### WORK TASK
In the data that follows, count the lines where "href" appears, and write only the number.
-------- MATERIAL SHOWN --------
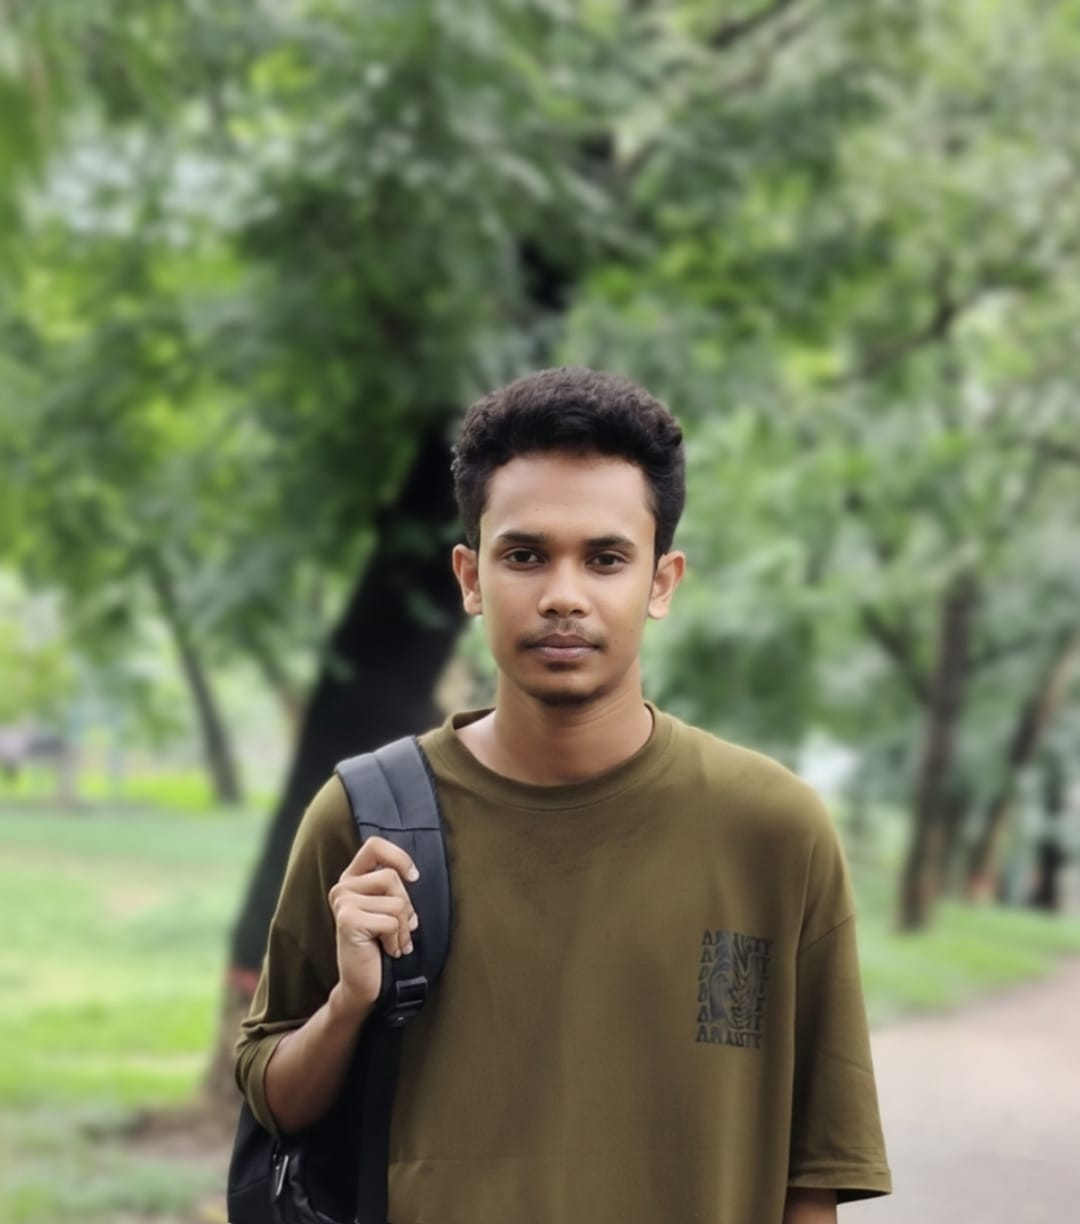
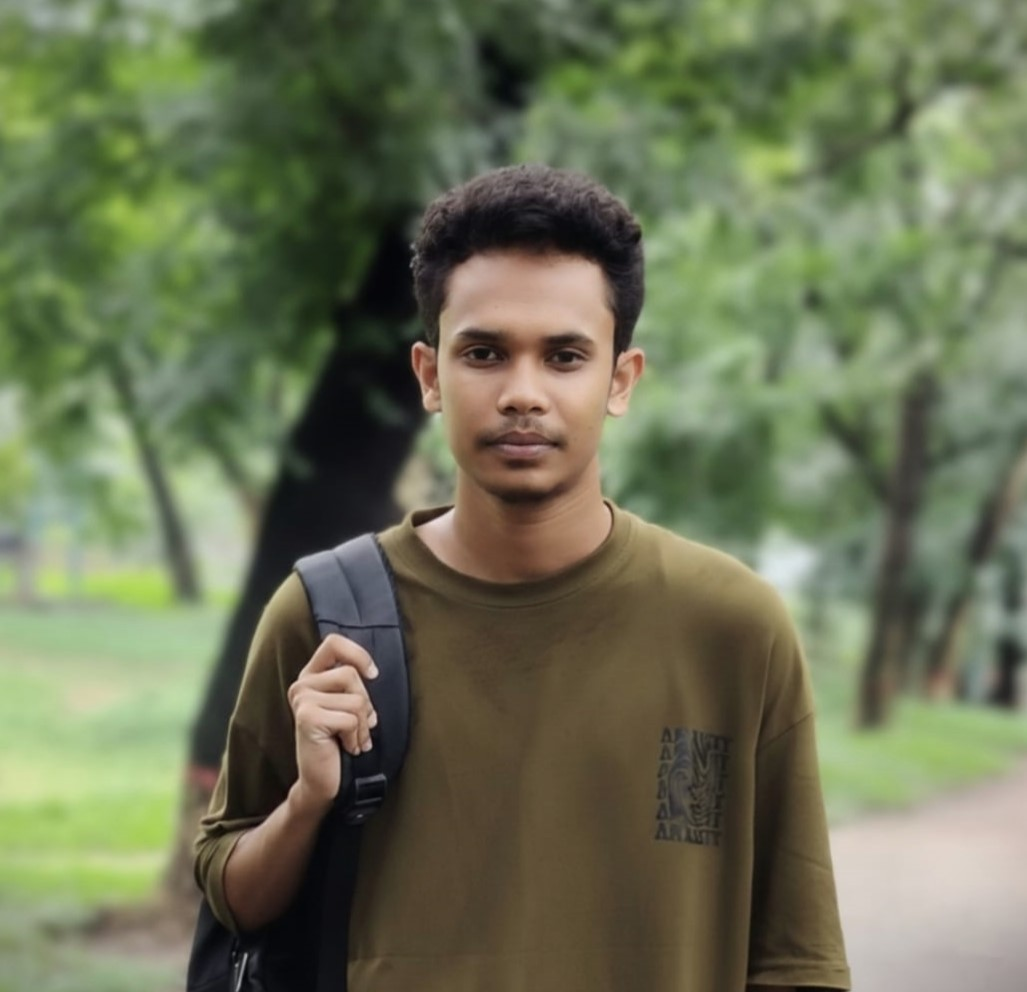
creating and stylinga contacts area for connnect or contact with me

diff --git a/Portfolio/porf.html b/Portfolio/porf.html
@@ -5,24 +5,39 @@
     <meta name="viewport" content="width=device-width, initial-scale=1.0">
     <title>My Portfolio</title>
     <link rel="stylesheet" href="portf.css">
+    <style>
+        
+    </style>
 </head>
 <body>
     <div class="main">
         <div class="sidebar">
             <div class="profile">
-                <img src="images/iam2.jpeg" alt="">
-                <h1>Mahin Ahmed</h1>
+                <img src="images/iam2.jpeg" alt="" class="profile_img">
+                <h2>Mahin Ahmed</h2>
                 <p>Frontend Developer</p>
             </div>
             <div class="information">
-                <p>Email</p>
-                <a href="#">mahinahmed.tech@gmail.com</a>
-                <p>Phone</p>
-                <a href="#">01309879520</a>
-                <p>Location</p>
-                <p>Dhaka, Bangladesh</p>
+                <div class="email">
+                <h3 class="label">Email</h3>
+                <a href="#" class="value">mahinahmed.tech@gmail.com</a>
+                </div>
+                <div class="phone">
+                <h3 class="label">Phone</h3>
+                <a href="#" class="value">01309879520</a>
+                </div >
+                <div class="location">
+                <h3 class="label">Location</h3>
+                <p class="value">Dhaka, Bangladesh</p>
+                </div>
             </div>
-            <div class="links"></div>
+            <div class="links">
+                <a href="#"> <img src="images/github.svg" alt="github image"></a>
+
+                <a href="#"><img src="images/linkedin.svg" alt="linkedin image"></a>
+
+                <a href="#"> <img src="images/fiverr.svg" alt="fiverr image"></a>
+            </div>
         </div>
         <div class="content">
 

diff --git a/Portfolio/portf.css b/Portfolio/portf.css
@@ -1,27 +1,86 @@
-*{
+* {
     padding: 0;
     margin: 0;
     box-sizing: border-box;
 }
-body{
+
+body {
     background-color: #1e1e1e;
     font-family: sans-serif;
     color: #a0a0a0;
     line-height: 1.6;
 }
-.main{
+/*             Main Content Area              */
+.main {
     display: grid;
     grid-template-columns: 350px 1fr;
     max-width: 1200px;
     gap: 45px;
     margin: auto;
-    padding-top: 40px ;
+    padding-top: 40px;
 }
-.sidebar{
+
+.sidebar {
+    height: 90vh;
+    background-color: #2a2a2a;
+    padding: 40px;
+}
+
+.content {
     height: 90vh;
     background-color: #2a2a2a;
 }
-.content{
-    height: 90vh;
-    background-color: #2a2a2a;
+
+
+/*                    Profile            */
+
+.profile {
+    text-align: center;
 }
+
+.profile_img {
+    height: 120px;
+    width: 120px;
+    border-radius: 50%;
+    border: 1px solid #3a3a3a;
+    -webkit-user-drag: none;
+    user-select: none;
+}
+
+.profile h2 {
+    font-size: 1.5rem;
+    font-weight: 700;
+    margin-top: 20px;
+    color: #e0e0e0;
+}
+
+.profile p {
+    background-color: #1e1e1e;
+    padding: 5px 15px;
+    color: #ffbf00;
+    border: 1px solid #3a3a3a;
+    font-size: 0.8rem;
+    border-radius: 8px;
+    display: inline-block;
+    margin-top: 10px;
+}
+/*               infomation               */
+
+.information{
+    margin-top: 30px;
+    border-top: 1px solid #3a3a3a;
+    padding-top: 20px;
+}
+.label{
+    font-weight: 500;
+    font-size: 0.8rem;
+    color: #a0a0a0;
+}
+.value{
+    color: #e0e0e0;
+    text-decoration: none;
+}
+.email, .phone, .location{
+    margin-bottom: 15px;
+}
+/*          Social Links            */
--------
### FINAL ANSWER
8